Whole New Testament:   “Before we leave the Campa work, I want to see the whole New Testament and portions of the Old Testament translated for them; to see adequate schooling provided, with basic books, such as reading primers, books on arithmetic, history and health, in their own language and in Spanish. We hope to leave an enduring testimony, practiced and led by the indigenous leaders developed during our years here. We hope to stay here until this is assured, however long it might take.”—Will Kindberg

WBtW, Will Kindberg, 1963or4, courtesy of Jim Duncan

Will Kindberg, 1961, courtesy of Jim Duncan

Mission:   A Wycliffe pioneer from New Jersey brings Christ’s Word to the Campa Indians, one of the 32 Peruvian tribes being served by the Wycliffe translators.

Missionary-linguist Willard R. Kindberg, of Orange, N. J., is opening spiritual frontiers along the Apurimac river of eastern Peru, three hours’ flight time—or one month overland—from Yarinacocha, headquarters of the Peru branch of our Summer Institute of Linguistics.

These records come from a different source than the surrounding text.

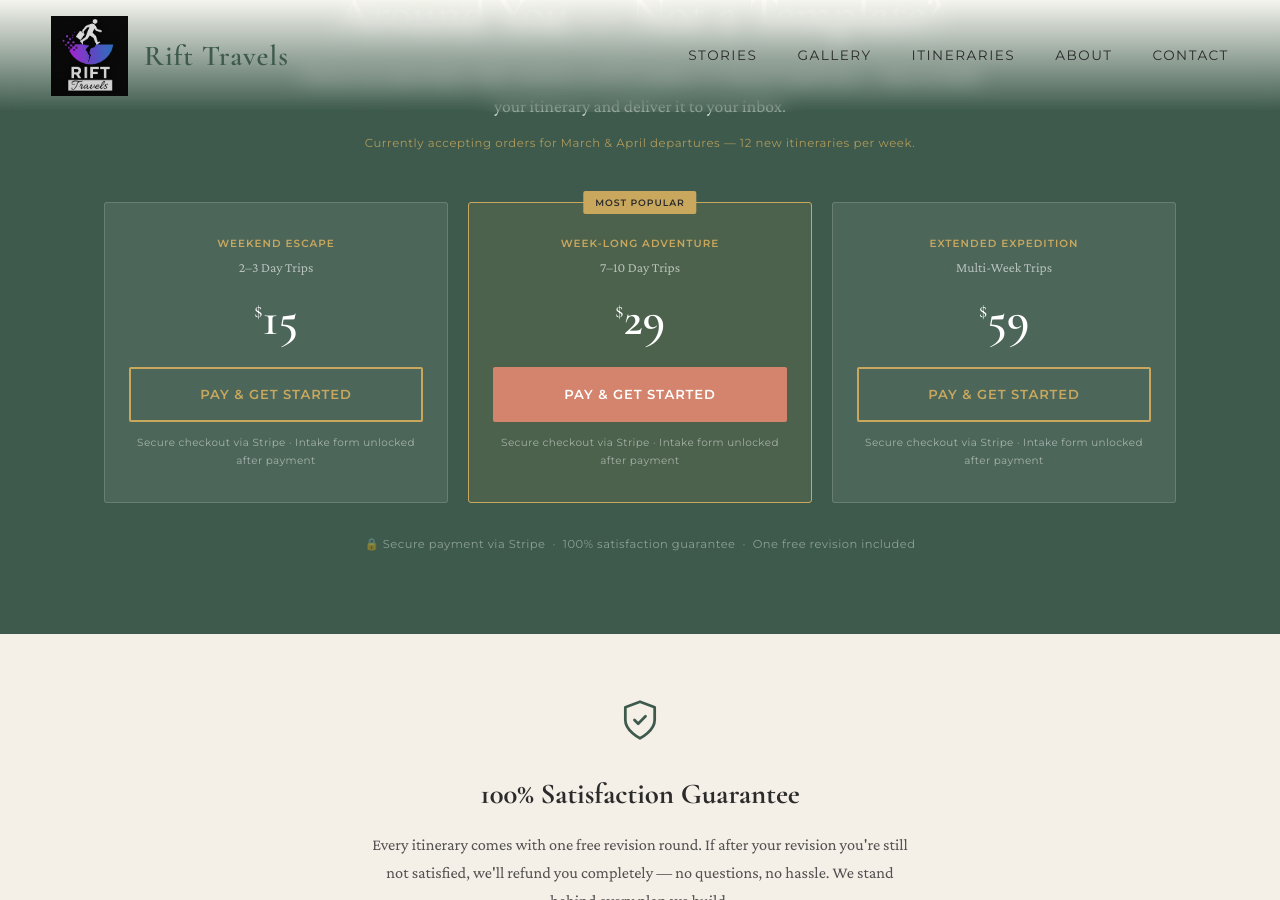
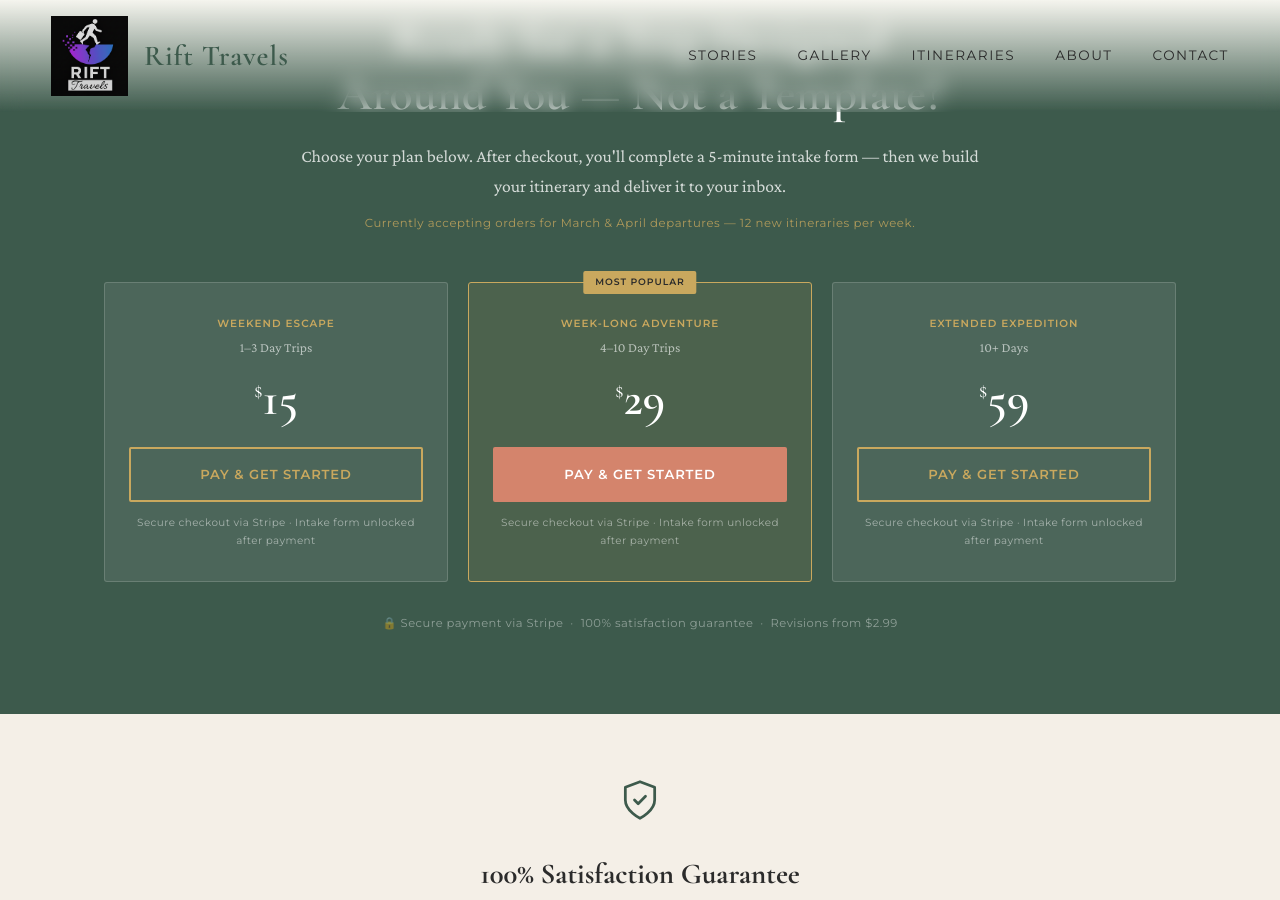
Before and after one commit to riftdigitalllc/RiftTravels.com, a Jekyll site: the page built from custom-travel-itinerary.html, in a window 1280 px wide and 900 px high, scrolled down 7894 px. Built offline with Jekyll 4.4.1, drawn with Linux system fonts in a browser that asks for light colours; some of the changed text lies outside the part shown.

Commit message:
Update delivery time, tier durations, revision pricing, and differentiator copy
- Delivery: 3-5 business days → 24-48 hours (all locations)
- Tiers: Weekend 1-3 days, Week-Long 4-10 days, Extended 10+ days
- Revisions: removed 'free', now $2.99 each (9 locations updated)
- Differentiator: added Google links vs curated selections copy
  to intro paragraph and comparison table (new 'Recommendations' row)

Co-Authored-By: Claude Sonnet 4.6 <noreply@anthropic.com>

```diff
--- a/custom-travel-itinerary.html
+++ b/custom-travel-itinerary.html
@@ -40,7 +40,7 @@ permalink: /custom-travel-itinerary/
     {
       "@type": "Offer",
       "name": "Weekend Escape Itinerary",
-      "description": "Custom 2–3 day travel itinerary with neighborhood-optimized scheduling, hotel picks, restaurant recommendations, and transit guidance.",
+      "description": "Custom 1–3 day travel itinerary with neighborhood-optimized scheduling, hotel picks, restaurant recommendations, and transit guidance.",
       "price": "15",
       "priceCurrency": "USD",
       "availability": "https://schema.org/InStock"
@@ -48,7 +48,7 @@ permalink: /custom-travel-itinerary/
     {
       "@type": "Offer",
       "name": "Week-Long Adventure Itinerary",
-      "description": "Custom 7–10 day travel itinerary with logistics-intelligent planning, fixed commitments integration, and multi-neighborhood routing.",
+      "description": "Custom 4–10 day travel itinerary with logistics-intelligent planning, fixed commitments integration, and multi-neighborhood routing.",
       "price": "29",
       "priceCurrency": "USD",
       "availability": "https://schema.org/InStock"
@@ -56,7 +56,7 @@ permalink: /custom-travel-itinerary/
     {
       "@type": "Offer",
       "name": "Extended Expedition Itinerary",
-      "description": "Multi-week custom travel itinerary with multi-city coordination, phased delivery, and visa and logistics notes.",
+      "description": "10+ day custom travel itinerary with multi-city coordination, phased delivery, and visa and logistics notes.",
       "price": "59",
       "priceCurrency": "USD",
       "availability": "https://schema.org/InStock"
@@ -115,7 +115,7 @@ permalink: /custom-travel-itinerary/
       "name": "What if I'm not satisfied with my itinerary?",
       "acceptedAnswer": {
         "@type": "Answer",
-        "text": "Every itinerary includes one free revision round. Tell us what to adjust — hotel swaps, pacing changes, restaurant alternatives — and we'll update the plan. If after the revision you're still not satisfied, we'll refund you in full, no questions asked."
+        "text": "Revisions are available at $2.99 each — hotel swaps, pacing changes, restaurant alternatives. If after a revision you're still not satisfied, we'll refund you in full, no questions asked."
       }
     },
     {
@@ -630,7 +630,7 @@ html { scroll-behavior: smooth; }
 
       <div class="cti-hero__cta-row">
         <a href="#get-started" class="cti-btn cti-btn--primary">Build My Itinerary</a>
-        <span class="cti-hero__meta">From $15 &nbsp;·&nbsp; Delivered in 3–5 days &nbsp;·&nbsp; 100% satisfaction guarantee</span>
+        <span class="cti-hero__meta">From $15 &nbsp;·&nbsp; Delivered in 24–48 hours &nbsp;·&nbsp; 100% satisfaction guarantee</span>
       </div>
 
       <div class="cti-trust-bar" aria-label="Trust signals">
@@ -837,8 +837,8 @@ html { scroll-behavior: smooth; }
 
         <article class="cti-feat-card">
           <span class="cti-feat-card__icon" aria-hidden="true">🔄</span>
-          <h3>One Free Revision Round</h3>
-          <p>Not quite right? Hotel swaps, pacing changes, restaurant alternatives — one structured revision is included with every order.</p>
+          <h3>Revisions from $2.99</h3>
+          <p>Need adjustments? Hotel swaps, pacing changes, restaurant alternatives — revisions are quick, precise, and $2.99 each.</p>
         </article>
 
         <article class="cti-feat-card">
@@ -909,7 +909,7 @@ html { scroll-behavior: smooth; }
 
         <article class="cti-price-card">
           <p class="cti-price-tier">Weekend Escape</p>
-          <p class="cti-price-duration">2–3 Day Trips</p>
+          <p class="cti-price-duration">1–3 Day Trips</p>
           <p class="cti-price-amount"><sup>$</sup>15</p>
           <span class="cti-price-anchor">Less than a single restaurant meal — for a weekend you'll actually remember.</span>
           <ul class="cti-price-feats" role="list">
@@ -917,7 +917,7 @@ html { scroll-behavior: smooth; }
             <li>Hotel recommendations with booking links</li>
             <li>Restaurant picks (3 meals per day)</li>
             <li>Transit guidance and rideshare notes</li>
-            <li>One free revision round</li>
+            <li>Revisions available at $2.99</li>
           </ul>
           <!-- REPLACE href WITH YOUR STRIPE PAYMENT LINK FOR $15 WEEKEND TIER -->
           <a href="https://buy.stripe.com/REPLACE_WEEKEND_LINK" class="cti-btn cti-btn--ghost cti-btn--full">Plan My Weekend</a>
@@ -926,7 +926,7 @@ html { scroll-behavior: smooth; }
         <article class="cti-price-card cti-price-card--feat">
           <span class="cti-price-badge">Most Popular</span>
           <p class="cti-price-tier">Week-Long Adventure</p>
-          <p class="cti-price-duration">7–10 Day Trips</p>
+          <p class="cti-price-duration">4–10 Day Trips</p>
           <p class="cti-price-amount"><sup>$</sup>29</p>
           <span class="cti-price-anchor">About the cost of one entry ticket — for ten days planned with precision.</span>
           <ul class="cti-price-feats" role="list">
@@ -943,7 +943,7 @@ html { scroll-behavior: smooth; }
 
         <article class="cti-price-card">
           <p class="cti-price-tier">Extended Expedition</p>
-          <p class="cti-price-duration">Multi-Week Trips</p>
+          <p class="cti-price-duration">10+ Days</p>
           <p class="cti-price-amount"><sup>$</sup>59</p>
           <span class="cti-price-anchor">Strategic design for your most ambitious trip.</span>
           <ul class="cti-price-feats" role="list">
@@ -1012,7 +1012,7 @@ html { scroll-behavior: smooth; }
             <tr>
               <td class="cti-table__label">Revision process</td>
               <td class="cti-table__no">Start over from scratch</td>
-              <td class="cti-table__yes">One structured revision included</td>
+              <td class="cti-table__yes">Revisions available at $2.99</td>
             </tr>
             <tr>
               <td class="cti-table__label">Delivery format</td>
@@ -1023,6 +1023,11 @@ html { scroll-behavior: smooth; }
               <td class="cti-table__label">Planning depth</td>
               <td class="cti-table__no">Surface-level suggestions</td>
               <td class="cti-table__yes">Consultant-level logistics thinking</td>
+            </tr>
+            <tr>
+              <td class="cti-table__label">Recommendations</td>
+              <td class="cti-table__no">Google links &amp; search results</td>
+              <td class="cti-table__yes">Analyzed &amp; curated — options provided on request</td>
             </tr>
             <tr>
               <td class="cti-table__label">Starting price</td>
@@ -1061,7 +1066,7 @@ html { scroll-behavior: smooth; }
 
         <details>
           <summary>How long does it take to receive my itinerary?</summary>
-          <div class="cti-faq-answer">Most itineraries are delivered within 3–5 business days of completing the intake form. If you need it sooner, mention it in the form and we'll do our best to accommodate.</div>
+          <div class="cti-faq-answer">Most itineraries are delivered within 24–48 hours of completing the intake form. If you need it sooner, mention it in the form and we'll do our best to accommodate.</div>
         </details>
 
         <details>
@@ -1071,7 +1076,7 @@ html { scroll-behavior: smooth; }
 
         <details>
           <summary>What if I'm not satisfied with my itinerary?</summary>
-          <div class="cti-faq-answer">Every itinerary includes one free revision round. Tell us what to adjust — hotel swaps, pacing changes, restaurant alternatives — and we'll update the plan. If after the revision you're still not satisfied, we'll refund you in full, no questions asked.</div>
+          <div class="cti-faq-answer">Revisions are available at $2.99 each — hotel swaps, pacing changes, restaurant alternatives. If after a revision you're still not satisfied, we'll refund you in full, no questions asked.</div>
         </details>
 
         <details>
@@ -1101,7 +1106,7 @@ html { scroll-behavior: smooth; }
 
         <div class="cti-gs-card">
           <p class="cti-gs-tier">Weekend Escape</p>
-          <p class="cti-gs-duration">2–3 Day Trips</p>
+          <p class="cti-gs-duration">1–3 Day Trips</p>
           <p class="cti-gs-price"><sup>$</sup>15</p>
           <!-- REPLACE href WITH YOUR STRIPE PAYMENT LINK FOR $15 WEEKEND TIER -->
           <a href="https://buy.stripe.com/REPLACE_WEEKEND_LINK" class="cti-btn cti-btn--ghost cti-btn--full">Pay &amp; Get Started</a>
@@ -1111,7 +1116,7 @@ html { scroll-behavior: smooth; }
         <div class="cti-gs-card cti-gs-card--feat">
           <span class="cti-gs-badge">Most Popular</span>
           <p class="cti-gs-tier">Week-Long Adventure</p>
-          <p class="cti-gs-duration">7–10 Day Trips</p>
+          <p class="cti-gs-duration">4–10 Day Trips</p>
           <p class="cti-gs-price"><sup>$</sup>29</p>
           <!-- REPLACE href WITH YOUR STRIPE PAYMENT LINK FOR $29 WEEK-LONG TIER -->
           <a href="https://buy.stripe.com/REPLACE_WEEK_LINK" class="cti-btn cti-btn--primary cti-btn--full">Pay &amp; Get Started</a>
@@ -1120,7 +1125,7 @@ html { scroll-behavior: smooth; }
 
         <div class="cti-gs-card">
           <p class="cti-gs-tier">Extended Expedition</p>
-          <p class="cti-gs-duration">Multi-Week Trips</p>
+          <p class="cti-gs-duration">10+ Days</p>
           <p class="cti-gs-price"><sup>$</sup>59</p>
           <!-- REPLACE href WITH YOUR STRIPE PAYMENT LINK FOR $59 EXTENDED TIER -->
           <a href="https://buy.stripe.com/REPLACE_EXTENDED_LINK" class="cti-btn cti-btn--ghost cti-btn--full">Pay &amp; Get Started</a>
@@ -1129,7 +1134,7 @@ html { scroll-behavior: smooth; }
 
       </div>
       <p style="text-align: center; font-family: var(--sans); font-size: 0.72rem; letter-spacing: 0.04em; color: rgba(255,255,255,0.42); margin-top: 2rem;">
-        🔒 Secure payment via Stripe &nbsp;·&nbsp; 100% satisfaction guarantee &nbsp;·&nbsp; One free revision included
+        🔒 Secure payment via Stripe &nbsp;·&nbsp; 100% satisfaction guarantee &nbsp;·&nbsp; Revisions from $2.99
       </p>
     </div>
   </section>
@@ -1142,7 +1147,7 @@ html { scroll-behavior: smooth; }
         <polyline points="9 12 11 14 15 10"/>
       </svg>
       <h3>100% Satisfaction Guarantee</h3>
-      <p>Every itinerary comes with one free revision round. If after your revision you're still not satisfied, we'll refund you completely — no questions, no hassle. We stand behind every plan we build.</p>
+      <p>Revisions are available at $2.99 each — fast, precise adjustments to hotels, pacing, or restaurants. If after a revision you're still not satisfied, we'll refund you completely — no questions, no hassle. We stand behind every plan we build.</p>
       <p class="cti-guarantee__stat">1,200+ itineraries delivered &nbsp;·&nbsp; Zero unresolved disputes</p>
     </div>
   </aside>
--- a/thank-you.html
+++ b/thank-you.html
@@ -267,11 +267,11 @@ html { scroll-behavior: smooth; }
         </div>
         <div class="ty-reassure__item">
           <span class="ty-reassure__icon" aria-hidden="true">📄</span>
-          <span class="ty-reassure__text">PDF in 3–5 Days</span>
+          <span class="ty-reassure__text">PDF in 24–48 Hours</span>
         </div>
         <div class="ty-reassure__item">
           <span class="ty-reassure__icon" aria-hidden="true">🔄</span>
-          <span class="ty-reassure__text">One Free Revision</span>
+          <span class="ty-reassure__text">Revisions $2.99</span>
         </div>
         <div class="ty-reassure__item">
           <span class="ty-reassure__icon" aria-hidden="true">💯</span>
```
Also changed, not shown: other parts of custom-travel-itinerary.html (+3 -3 lines), other parts of thank-you.html (+1 -1 lines).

Shooting the rapids of remote Apurimac tributaries, it is Kindberg’s special joy to be on a spiritual frontier—a joy shared by his wife Lee, and five “little Kindbergs.” For all the Kindbergs, the privations and dangers of jungle frontier life is a spiritual adventure, rich in Christian service, and in the privilege of being the first to tell the Indians, in their own language, about Christ.

An athletic, determined man, Will wants to see his Indians progress, pragmatically accepts the fact that, although he may imitate Campa dress and ways, he is accepted by them only as a representative of another way of life. He contends that the Indians will appreciate the Bible more if they pay for it in kind-bows and arrows or sugar cane.

transcription of an article in Cornell Capa, “First with the Word” in Who Brought the Word (n.c.: Wycliffe Bible Translators, n.d.), 46–57. found and contributed by Jim Duncan [Wally’s son], March 2015

Can you add to the story? Please do. Write in the box below. (You may need to click “Leave a Reply” above to make the box, name, and address fields appear.)

  • What do you remember of the visitor who took these pictures and recorded these vignettes?
  • Doug was a baby in several of the photos, so they were probably 1961. But the original article says “Dougie” is the child looking at the parrot (and Eric and Virginia confirm it was him), which would mean the article and picture were at least 1962. Can you confirm the date of the article?
  • What else do you remember about Nenquechani? About the “old house” and the “new house”? Why did he have to build a new one?
  • Did they finish the New Testament? Any of the Old Testament as Will desired? How many years were they there?
  • Who else has articles about the Duncan Eight stashed somewhere that you might like to contribute to eightduncans.com? Can you scan them? Would you like to drop them in the mail? I can email you my address if you need it. Let me know in the comments box below.